Problem description: Your task is to copy each line of the material that holds the word "style".
• • • •
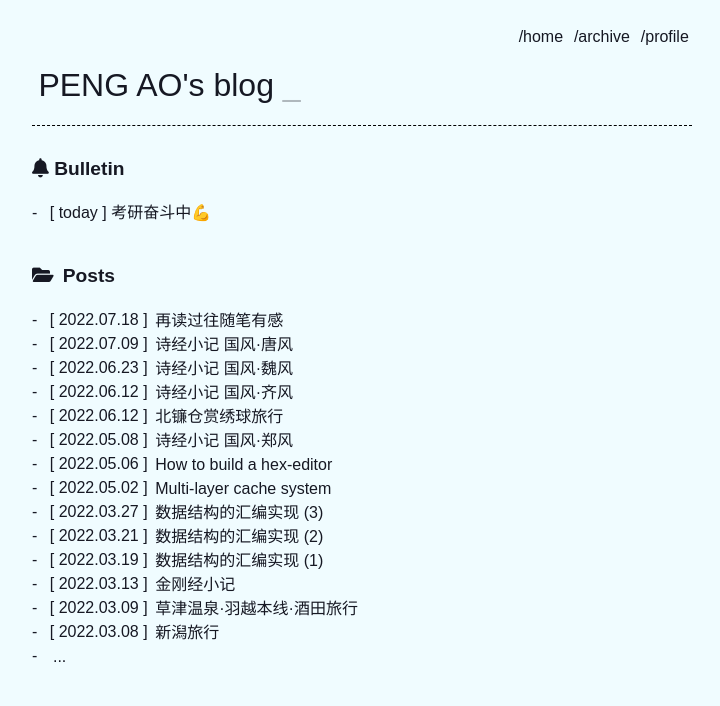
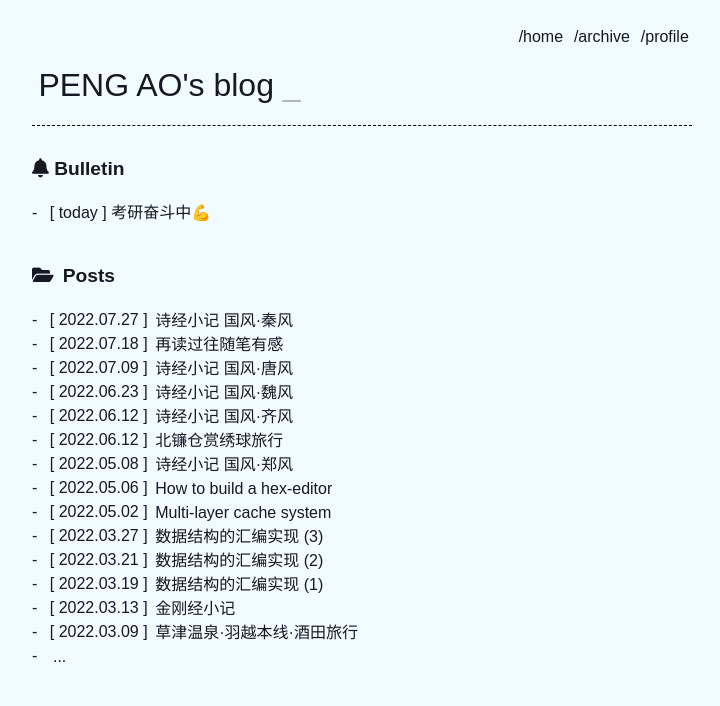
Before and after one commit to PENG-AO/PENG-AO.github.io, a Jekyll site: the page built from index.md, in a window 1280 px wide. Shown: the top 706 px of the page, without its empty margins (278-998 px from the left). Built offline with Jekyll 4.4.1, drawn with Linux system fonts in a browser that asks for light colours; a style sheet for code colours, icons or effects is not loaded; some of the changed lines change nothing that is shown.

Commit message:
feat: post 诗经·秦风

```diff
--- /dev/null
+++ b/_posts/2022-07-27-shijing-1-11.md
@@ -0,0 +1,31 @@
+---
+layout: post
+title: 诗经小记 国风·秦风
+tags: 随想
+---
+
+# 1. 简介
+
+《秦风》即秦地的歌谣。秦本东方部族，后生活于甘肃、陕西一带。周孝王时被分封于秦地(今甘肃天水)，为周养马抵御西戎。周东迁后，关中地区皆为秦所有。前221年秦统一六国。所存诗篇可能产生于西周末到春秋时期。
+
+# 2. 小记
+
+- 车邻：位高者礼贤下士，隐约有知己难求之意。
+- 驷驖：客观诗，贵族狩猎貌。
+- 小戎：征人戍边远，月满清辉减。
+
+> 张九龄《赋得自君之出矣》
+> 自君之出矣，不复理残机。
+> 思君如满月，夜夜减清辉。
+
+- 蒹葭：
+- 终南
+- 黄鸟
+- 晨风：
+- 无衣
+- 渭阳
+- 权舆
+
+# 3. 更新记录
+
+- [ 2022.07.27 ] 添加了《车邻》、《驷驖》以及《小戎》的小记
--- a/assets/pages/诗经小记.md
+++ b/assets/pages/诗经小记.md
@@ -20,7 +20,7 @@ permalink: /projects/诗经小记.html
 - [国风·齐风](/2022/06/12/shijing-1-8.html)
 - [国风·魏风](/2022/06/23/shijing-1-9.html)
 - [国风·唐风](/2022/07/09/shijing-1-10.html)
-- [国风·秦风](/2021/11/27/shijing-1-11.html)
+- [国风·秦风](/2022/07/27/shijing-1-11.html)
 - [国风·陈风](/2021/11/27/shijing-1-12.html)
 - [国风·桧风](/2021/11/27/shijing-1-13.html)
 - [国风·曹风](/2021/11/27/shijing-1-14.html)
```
• • • •
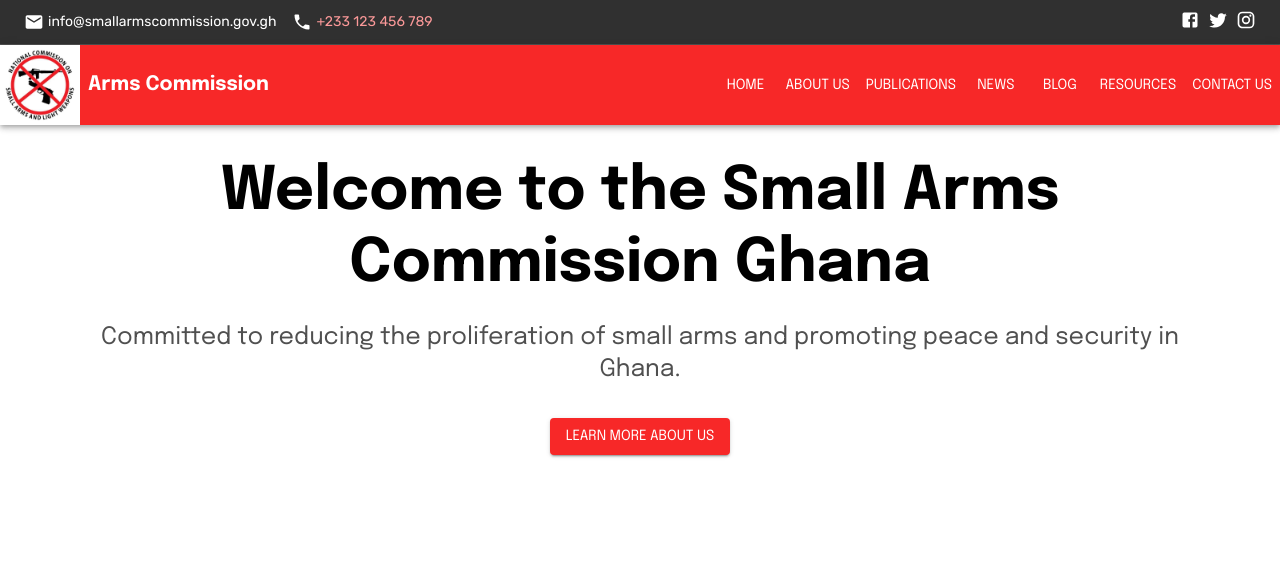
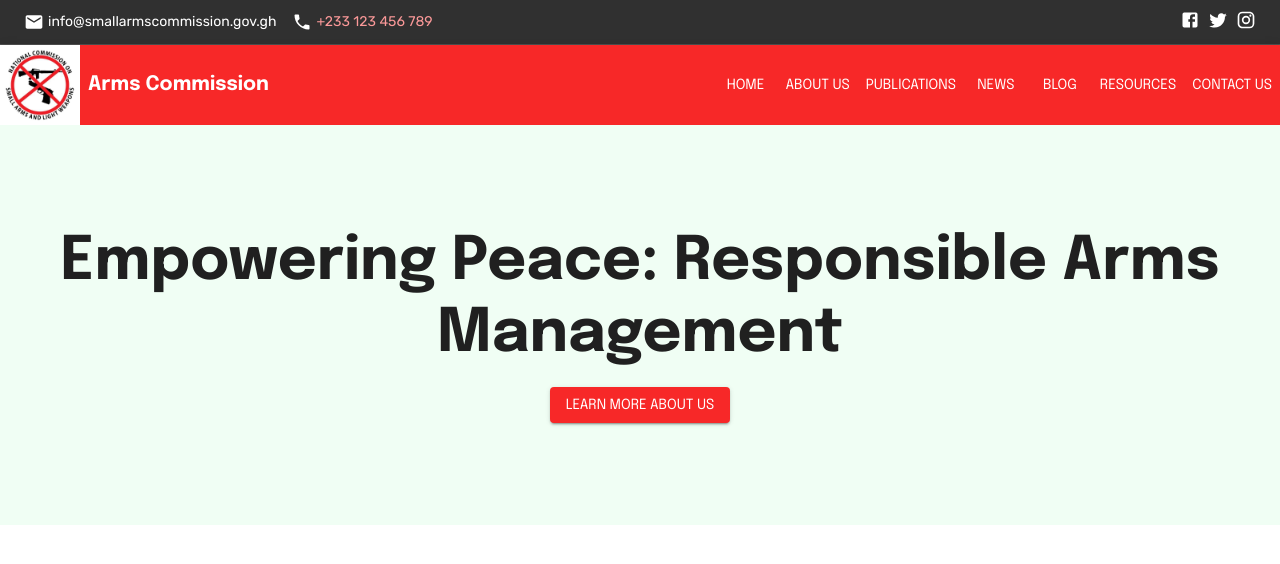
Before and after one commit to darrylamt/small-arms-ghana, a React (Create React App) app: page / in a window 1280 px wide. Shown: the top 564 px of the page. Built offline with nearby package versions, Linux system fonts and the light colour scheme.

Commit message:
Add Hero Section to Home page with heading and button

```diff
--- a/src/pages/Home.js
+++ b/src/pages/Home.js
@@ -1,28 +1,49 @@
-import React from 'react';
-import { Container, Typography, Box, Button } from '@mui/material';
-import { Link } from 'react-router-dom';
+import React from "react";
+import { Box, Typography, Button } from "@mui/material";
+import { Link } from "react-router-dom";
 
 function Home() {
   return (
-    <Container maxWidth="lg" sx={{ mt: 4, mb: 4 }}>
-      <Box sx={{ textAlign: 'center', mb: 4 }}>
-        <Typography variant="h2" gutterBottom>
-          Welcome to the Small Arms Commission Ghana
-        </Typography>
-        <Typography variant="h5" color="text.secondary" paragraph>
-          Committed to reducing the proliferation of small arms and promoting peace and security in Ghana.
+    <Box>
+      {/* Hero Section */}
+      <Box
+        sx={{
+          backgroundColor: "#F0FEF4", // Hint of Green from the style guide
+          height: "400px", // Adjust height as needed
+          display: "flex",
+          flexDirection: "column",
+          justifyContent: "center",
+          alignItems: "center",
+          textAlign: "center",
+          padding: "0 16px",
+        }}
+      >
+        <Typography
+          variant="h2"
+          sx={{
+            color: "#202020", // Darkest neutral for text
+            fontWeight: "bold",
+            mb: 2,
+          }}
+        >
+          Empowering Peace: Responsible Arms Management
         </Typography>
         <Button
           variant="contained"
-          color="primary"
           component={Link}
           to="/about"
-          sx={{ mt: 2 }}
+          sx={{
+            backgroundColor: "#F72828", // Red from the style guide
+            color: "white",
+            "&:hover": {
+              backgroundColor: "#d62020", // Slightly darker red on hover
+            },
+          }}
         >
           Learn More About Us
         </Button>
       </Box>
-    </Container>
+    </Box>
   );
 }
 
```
• • • •
Task result:
Before and after one commit to PENG-AO/PENG-AO.github.io, a Jekyll site: the page built from index.md, in a window 1280 px wide. Shown: the top 706 px of the page, without its empty margins (278-998 px from the left). Built offline with Jekyll 4.4.1, drawn with Linux system fonts in a browser that asks for light colours; a style sheet for code colours, icons or effects is not loaded; some of the changed lines change nothing that is shown.
+          backgroundColor: "#F0FEF4", // Hint of Green from the style guide
+            backgroundColor: "#F72828", // Red from the style guide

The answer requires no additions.